(RECORDS begins)

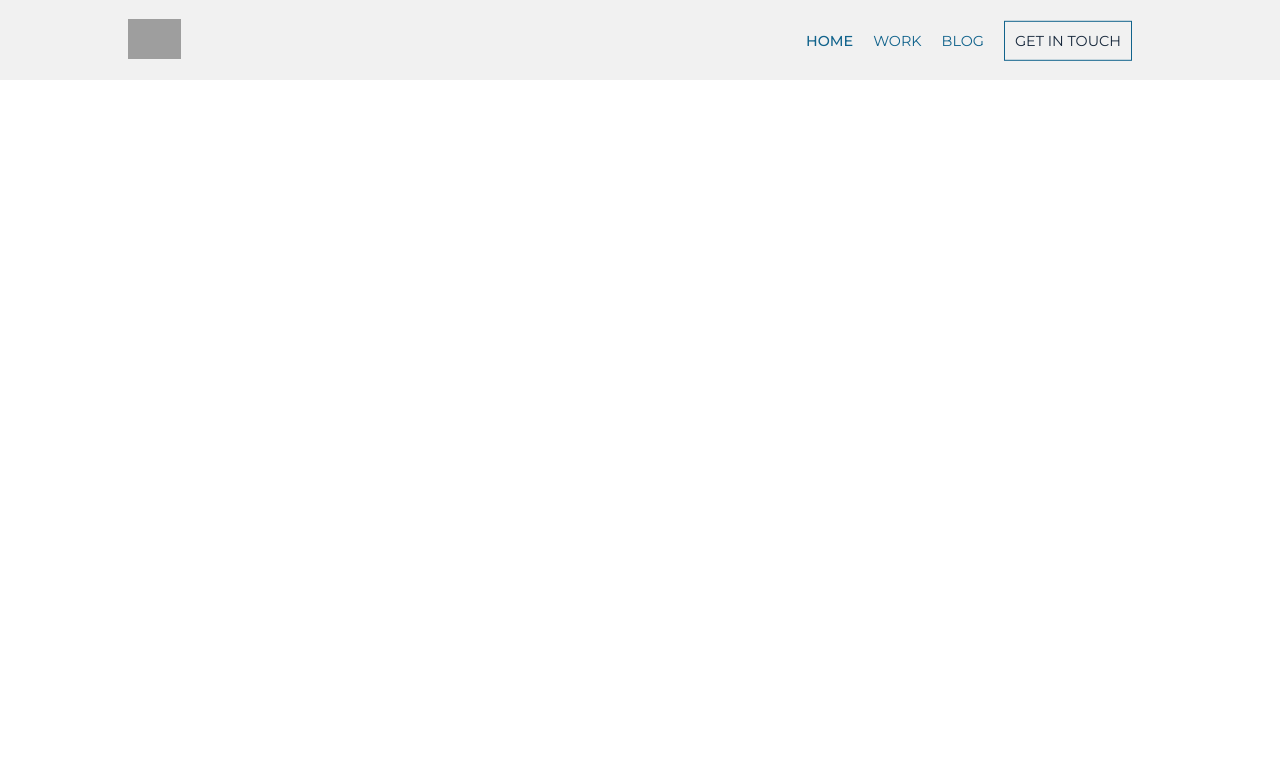
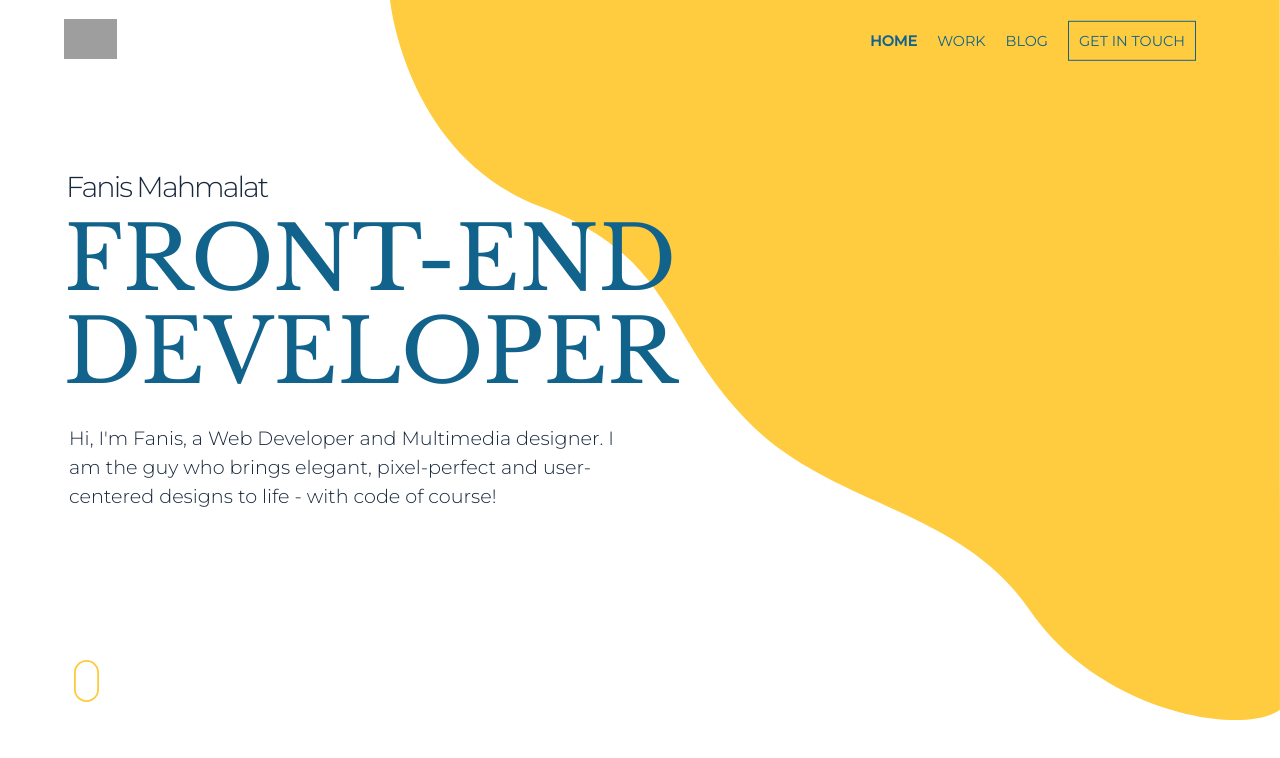
Before and after one commit to fanismahmalat/personal-website-v3, a Gatsby site: page / in a window 1280 px wide. Built offline with nearby package versions, Linux system fonts and the light colour scheme; Gatsby itself is replaced by a stand-in of ours; grey boxes are pictures that could not be loaded.

Commit message:
Side menu done, Homepage Hero section

```diff
--- a/gatsby-config.js
+++ b/gatsby-config.js
@@ -42,5 +42,29 @@ module.exports = {
         accessToken: process.env.CONTENTFUL_TOKEN_ID,
       },
     },
+    {
+      resolve: "gatsby-plugin-react-svg",
+      options: {
+        rule: {
+          include: /images/,
+        },
+      },
+    },
+    {
+      resolve: `gatsby-plugin-scroll-reveal`,
+      options: {
+        threshold: 1, // Percentage of an element's area that needs to be visible to launch animation
+        once: true, // Defines if animation needs to be launched once
+        disable: false, // Flag for disabling animations
+
+        // Advanced Options
+        selector: "[data-sal]", // Selector of the elements to be animated
+        animateClassName: "sal-animate", // Class name which triggers animation
+        disabledClassName: "sal-disabled", // Class name which defines the disabled state
+        rootMargin: "0% 50%", // Corresponds to root's bounding box margin
+        enterEventName: "sal:in", // Enter event name
+        exitEventName: "sal:out", // Exit event name
+      },
+    },
   ],
 };
--- a/package.json
+++ b/package.json
@@ -11,7 +11,9 @@
     "gatsby-plugin-manifest": "^2.4.0",
     "gatsby-plugin-offline": "^3.2.0",
     "gatsby-plugin-react-helmet": "^3.3.1",
+    "gatsby-plugin-react-svg": "^3.0.0",
     "gatsby-plugin-sass": "^2.3.1",
+    "gatsby-plugin-scroll-reveal": "0.0.6",
     "gatsby-plugin-sharp": "^2.6.0",
     "gatsby-source-contentful": "^2.3.2",
     "gatsby-source-filesystem": "^2.3.0",
--- a/src/components/Header/NavLinks.js
+++ b/src/components/Header/NavLinks.js
@@ -2,7 +2,7 @@ import React from "react";
 import { Link } from "gatsby";
 
 const linkSyle = {
-  fontWeight: 500,
+  fontWeight: 600,
 };
 
 const NavLinks = ({ isSideMenuOpen }) => {
--- a/src/components/Header/SideMenu.js
+++ b/src/components/Header/SideMenu.js
@@ -1,5 +1,7 @@
 import React from "react";
 import NavLinks from "./NavLinks";
+
+import { MdClose } from "react-icons/md";
 
 const SideMenu = ({ isSideMenuOpen, setSideMenuOpen }) => {
   const SideMenuStatus = isSideMenuOpen ? "hide-SideMenu" : "show-SideMenu";
@@ -12,12 +14,13 @@ const SideMenu = ({ isSideMenuOpen, setSideMenuOpen }) => {
   return (
     <>
       <div className={`SideMenu ${SideMenuStatus}`}>
+        <MdClose className="close-btn" onClick={handleClick} />
         <NavLinks isSideMenuOpen={isSideMenuOpen} />
       </div>
-      <div
+      {/* <div
         className={`SideMenu-overlay ${overlayStatus}`}
         onClick={handleClick}
-      ></div>
+      ></div> */}
     </>
   );
 };
--- a/src/components/Header/index.js
+++ b/src/components/Header/index.js
@@ -30,7 +30,7 @@ const Header = () => {
   };
 
   return (
-    <header id="header">
+    <header id="header" data-sal="slide-up" data-sal-delay="150">
       <nav id="nav">
         <div className="wrapper">
           <Link to="/" className="logo">
--- a/src/components/layout.js
+++ b/src/components/layout.js
@@ -4,12 +4,13 @@ import { useSiteMetadata } from "../hooks/useSiteMetadata";
 
 import Header from "./Header/index";
 
-const Layout = ({ children }) => {
+const Layout = ({ children, pageTitle }) => {
   const { siteTitle } = useSiteMetadata();
 
   return (
     <>
       <Header siteTitle={siteTitle} />
+      <main className={`page-${pageTitle}`}>{children}</main>
     </>
   );
 };
--- a/src/pages/index.js
+++ b/src/pages/index.js
@@ -3,13 +3,49 @@ import React from "react";
 import Layout from "../components/layout";
 import SEO from "../components/seo";
 
-import SideMenu from "../components/Header/SideMenu";
+import BackgroundImage from "../images/homepage_bg.svg";
+import MouseIcon from "../images/mouse_icon.svg";
 
-const Homepage = () => (
-  <Layout pageTitle="homepage">
-    <SEO pageTitle="Home" />
-    <div className="page-wrapper"></div>
-  </Layout>
-);
+const Homepage = () => {
+  const handleClick = e => {
+    const about_me = document.querySelector(".about-me").offsetTop;
+
+    window.scrollTo({ top: about_me, behavior: "smooth" });
+  };
+
+  return (
+    <Layout pageTitle="homepage">
+      <SEO pageTitle="Home" />
+      <BackgroundImage className="hero-background" />
+
+      <div className="page-wrapper">
+        <section className="hero" data-sal="fade-up">
+          <div className="text">
+            <h3
+              data-sal="slide-up"
+              data-sal-delay="150"
+              className="author-name"
+            >
+              Fanis Mahmalat
+            </h3>
+            <h1 className="headline">
+              Front-end
+              <br />
+              Developer
+            </h1>
+            <p className="description">
+              Hi, I'm Fanis, a Web Developer and Multimedia designer. I am the
+              guy who brings elegant, pixel-perfect and user-centered designs to
+              life - with code of course!
+            </p>
+            <div onClick={handleClick} className="mouse-icon">
+              <MouseIcon />
+            </div>
+          </div>
+        </section>
+      </div>
+    </Layout>
+  );
+};
 
 export default Homepage;
--- a/src/style/1-utilities/_mixins.scss
+++ b/src/style/1-utilities/_mixins.scss
@@ -18,8 +18,10 @@
 }
 
 @mixin sides-margin {
-  margin-left: 10%;
-  margin-right: 10%;
+  // margin-left: 10%;
+  // margin-right: 10%;
+  max-width: 1400px;
+  margin: auto;
 }
 
 @mixin fixed-footer {
--- a/src/style/2-base/_reset.scss
+++ b/src/style/2-base/_reset.scss
@@ -140,3 +140,14 @@ a {
   text-decoration: none;
   color: inherit;
 }
+
+section {
+  @include sides-margin;
+}
+
+@media (max-width: 1450px) {
+  section {
+    margin-right: 5%;
+    margin-left: 5%;
+  }
+}
--- a/src/style/2-base/_typography.scss
+++ b/src/style/2-base/_typography.scss
@@ -1,6 +1,6 @@
 @import url("https://fonts.googleapis.com/css?family=Libre+Baskerville:400,400i,700|Montserrat:200,300,400,500&display=swap");
 
-* {
+body {
   font-family: $montserrat, $baskerville;
 }
 
--- a/src/style/3-components/_header.scss
+++ b/src/style/3-components/_header.scss
@@ -1,9 +1,9 @@
 header {
   height: 80px;
-  background-color: $white;
+  // background-color: $white;
 
   nav {
-    background-color: $white;
+    // background-color: $white;
     height: 100%;
     position: relative;
     z-index: 10;
@@ -63,7 +63,7 @@ header {
             a {
               border: 1px solid $blue;
               padding: 10px 10px;
-              color: $black;
+              color: $blue;
             }
 
             &:hover a {
@@ -83,6 +83,7 @@ header {
   width: 100%;
   height: 80px;
   z-index: 10;
+  background-color: $yellow;
 
   .wrapper {
     .logo {
@@ -101,17 +102,17 @@ header {
   }
 }
 
-@media (max-width: 1366px) {
+@media (max-width: 1450px) {
   header {
     nav {
       .wrapper {
-        margin: 0 10%;
+        margin: 0 5%;
       }
     }
   }
 }
 
-@media (max-width: 1250px) {
+@media (max-width: 850px) {
   header {
     height: 80px;
 
@@ -126,14 +127,14 @@ header {
         grid-template-columns: 1fr 1fr;
 
         .logo {
-          svg {
-            height: 50px;
+          img {
+            height: 30px;
           }
         }
 
         .sidebar-icon {
           display: inline-block;
-          grid-column: 3/4;
+          grid-column: 2/3;
         }
 
         .links-wrapper,
--- a/src/style/3-components/_sideMenu.scss
+++ b/src/style/3-components/_sideMenu.scss
@@ -1,38 +1,57 @@
 .SideMenu {
   position: absolute;
   background-color: $yellow;
-  width: 250px;
+  width: 100%;
   height: 100vh;
   top: 0;
   z-index: 1;
   @include transition;
 
+  .close-btn {
+    position: absolute;
+    top: 25px;
+    right: 25px;
+    font-size: 1.4rem;
+    cursor: pointer;
+
+    path {
+      color: $blue;
+    }
+  }
+
   .links-wrapper {
+    text-align: center;
+    height: 100%;
+
     .links {
       color: $blue;
-      padding-top: 20px;
+      margin-bottom: 20px;
+      position: relative;
+      top: 50%;
+      transform: translateY(-50%);
 
       .single-link {
         padding: 10px 12%;
-      }
+        margin-bottom: 20px;
+        text-align: center;
       }
     }
 
     .cta {
       margin-top: 20px;
-    margin-left: 12%;
       display: inline-block;
       padding: 0 !important;
 
       a {
         border: 1px solid $blue;
         padding: 10px 10px;
-      color: $black;
+        color: $blue;
       }
 
       &:hover a {
         color: $white;
         background-color: $blue;
+      }
     }
   }
 }
--- a/src/style/4-pages/_index.scss
+++ b/src/style/4-pages/_index.scss
@@ -0,0 +1,69 @@
+.page-homepage {
+  position: relative;
+
+  .hero-background {
+    position: absolute;
+    z-index: -1000;
+    right: 0;
+    top: -80px;
+    max-height: 90vh;
+    width: auto;
+  }
+
+  .hero {
+    height: calc(100vh - 80px);
+    display: grid;
+    grid-template-columns: 1.5fr 1fr;
+    grid-template-rows: 1fr;
+    align-items: center;
+
+    .text {
+      grid-column: 1/2;
+      align-self: center;
+      // margin-top: 7rem;
+      font-family: $montserrat;
+
+      .author-name {
+        font-size: 1.8rem;
+        color: $black;
+        font-weight: 300;
+        letter-spacing: -2px;
+        padding-left: 2px;
+      }
+
+      .headline {
+        font-family: $baskerville;
+        line-height: 1.05;
+        font-size: 5.5rem;
+        color: $blue;
+        font-weight: 500;
+        text-transform: uppercase;
+        margin: 12px 0 25px 0;
+      }
+
+      .description {
+        width: 80%;
+        font-size: 1.2rem;
+        font-weight: 300;
+        color: $black;
+        line-height: 1.5;
+        padding-left: 5px;
+      }
+
+      .mouse-icon {
+        position: relative;
+        margin-top: 150px;
+        padding-left: 10px;
+        width: 25px;
+        font-size: 1.7rem;
+        cursor: pointer;
+      }
+    }
+
+    .hero_illustration {
+      grid-column: 2/3;
+      width: 600px;
+      justify-self: end;
+    }
+  }
+}
```
Also changed, not shown: src/images/homepage_bg.svg (added), src/images/homepage_hero.svg (added), src/images/mouse_icon.svg (added), 1 other file. Lines whose indentation alone changed are shown as unchanged.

(RECORDS ends)

* AIM OF THE TASK *
Show all lines in the entries above where the word "grid" appears.

* SOLUTION TO THIS TASK *
         grid-template-columns: 1fr 1fr;
-          grid-column: 3/4;
+          grid-column: 2/3;
+    display: grid;
+    grid-template-columns: 1.5fr 1fr;
+    grid-template-rows: 1fr;
+      grid-column: 1/2;
+      grid-column: 2/3;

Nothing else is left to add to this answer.